When the holidays are in full force, it is not uncommon for businesses to get swamped with customers. No matter what product or service you offer, you can probably expect an influx of customer traffic. In response, business owners and employers often demand more of their employees and give them additional hours to get tasks completed. In many ways, this can be a boon as more hours directly translates to bigger paychecks. Most companies also have holiday pay agreements that increase the number of dollars earned per hour.
Trouble quickly arises, however, if extra hours don’t cause extra pay. In the hustle and bustle of the holidays, employers can lose track of holiday wages and overtime, and forget to add it to people’s paychecks. This is not an excuse for the behavior but only a reason why it may occur.
In other situations, business owners may intentionally refuse to reward employees with holiday pay. Employment contracts may be changed last minute to eliminate holiday pay, or the amount of pay might not be the correct amount. Typically, wages should be 1.5x multiplied but a dishonest employer might do something different, such as 1.25x or less.
What Can Be Done If Holiday Pay Is Denied?

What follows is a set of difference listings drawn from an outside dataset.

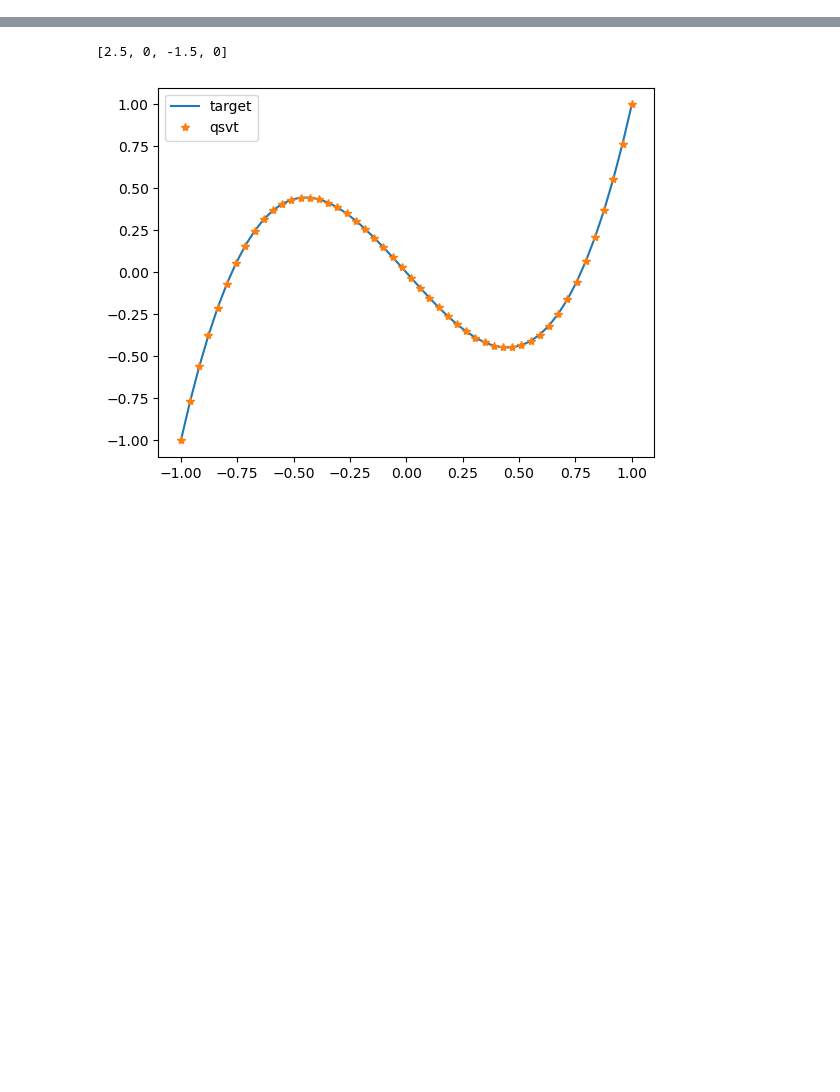
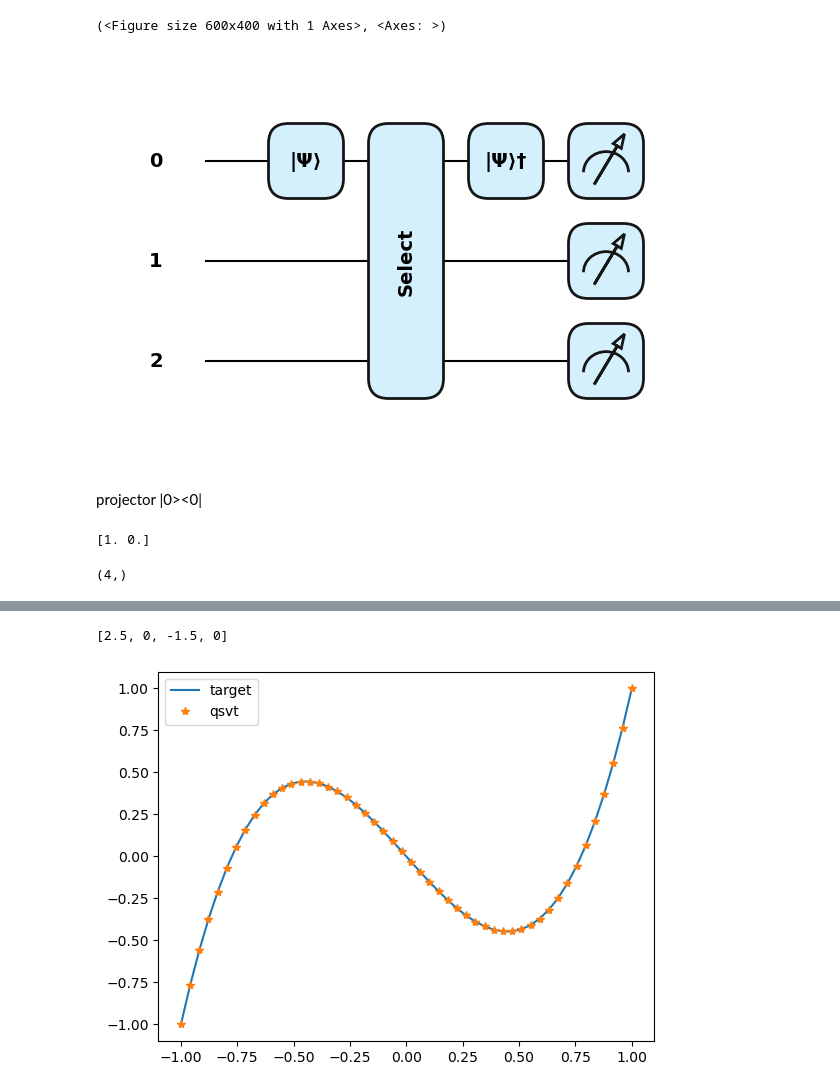
Before and after one commit to schauu/vqe_U, a Jupyter notebook: Qubitization/lcu.ipynb, the cells around one changed output, grey strips where cells are left out. Saved outputs shown, nothing was run; the diff lists cells and outputs as text; code cells hidden in the pictures; blank space fills up the shorter version.

```diff
--- a/Qubitization/lcu.ipynb
+++ b/Qubitization/lcu.ipynb
@@ -63,0 +204,76 @@ Estimated eigenvalue ≈ -1.0
+# %%
+dev2 = qml.device("default.qubit", wires=3)
+a = 0.25
+b = 0.75
+
+# matrix to be decomposed
+A = np.array(
+    [[a,  0, 0,  b],
+     [0, -a, b,  0],
+     [0,  b, a,  0],
+     [b,  0, 0, -a]]
+)
+
+LCU = qml.pauli_decompose(A)
+LCU_coeffs, LCU_ops = LCU.terms()
+# normalized square roots of coefficients
+alphas = (np.sqrt(LCU_coeffs) / np.linalg.norm(np.sqrt(LCU_coeffs)))
+# unitaries
+ops = LCU_ops
+# relabeling wires: 0 → 1, and 1 → 2
+unitaries = [qml.map_wires(op, {0: 1, 1: 2}) for op in ops]
+@qml.qnode(dev2)
+def lcu_circuit():  # block_encode
+    # PREP
+    qml.StatePrep(alphas, wires=0)
+
+    # SEL
+    qml.Select(unitaries, control=0)
+
+    # PREP_dagger
+    qml.adjoint(qml.StatePrep(alphas, wires=0))
+    return qml.state()
+
+circuit_diagram = qml.draw_mpl(lcu_circuit, style='pennylane')
+print(circuit_diagram())
+# %% [output]
+(<Figure size 600x400 with 1 Axes>, <Axes: >)
+[figure, added]
+# %% [markdown]
+projector |0><0|
+# %%
+## projector
+import pennylane as qml
+import numpy as np
+
+# 定义量子设备
+dev = qml.device('default.qubit', wires=2)
+
+# 投影算符示例（Pauli-Z 和 Identity 的线性组合）
+coeffs = np.array([1/2, 1/2])
+proj_unitaries = [qml.Identity(0), qml.PauliZ(0)]
+
+# 使用 Qubitization 进行投影算符的量子化
+@qml.qnode(dev)
+def qubitization_circuit():
+    # 使用 Qubitization 类来进行 qubitization
+    qml.Hadamard(0)
+    qml.RX(np.pi/2,[0])
+    qml.Qubitization(qml.dot(coeffs,proj_unitaries), [1])  # 使用投影算符
+
+    # 返回最终的量子态
+    return qml.state()
+
+# 绘制电路图
+circuit_diagram = qml.draw_mpl(qubitization_circuit, style='pennylane')
+
+# 执行并打印量子态
+state = qubitization_circuit()[:2**1].real
+state/=np.linalg.norm(state)
+print(state)
+
+
+qubitization_circuit().shape
+# %% [output]
+[1. 0.]
+(4,)
```
Also changed, not shown: parts of 28 cells of this notebook, 1 other file.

The Fair Labor Standards Act (FLSA) does not change during the holidays, but at the same time, it does not demand that a company give its employees holiday pay. The truth is that it is very common and is probably in your employment contract. If you have not received any holiday pay but you believe that you should, you will want to team up with a New York employment discrimination attorney from Schwartz Perry & Heller LLP. With our assistance, we can review your employment contract, your paychecks, and the history of your employer to see if any foul play has occurred. If necessary, we can create an FLSA wage claim violation lawsuit, as it is likely that more employees other than yourself have been affected by the apparent wrongdoing.
Dial (888) 905-4091 today to schedule your own free consultation with our lawyers.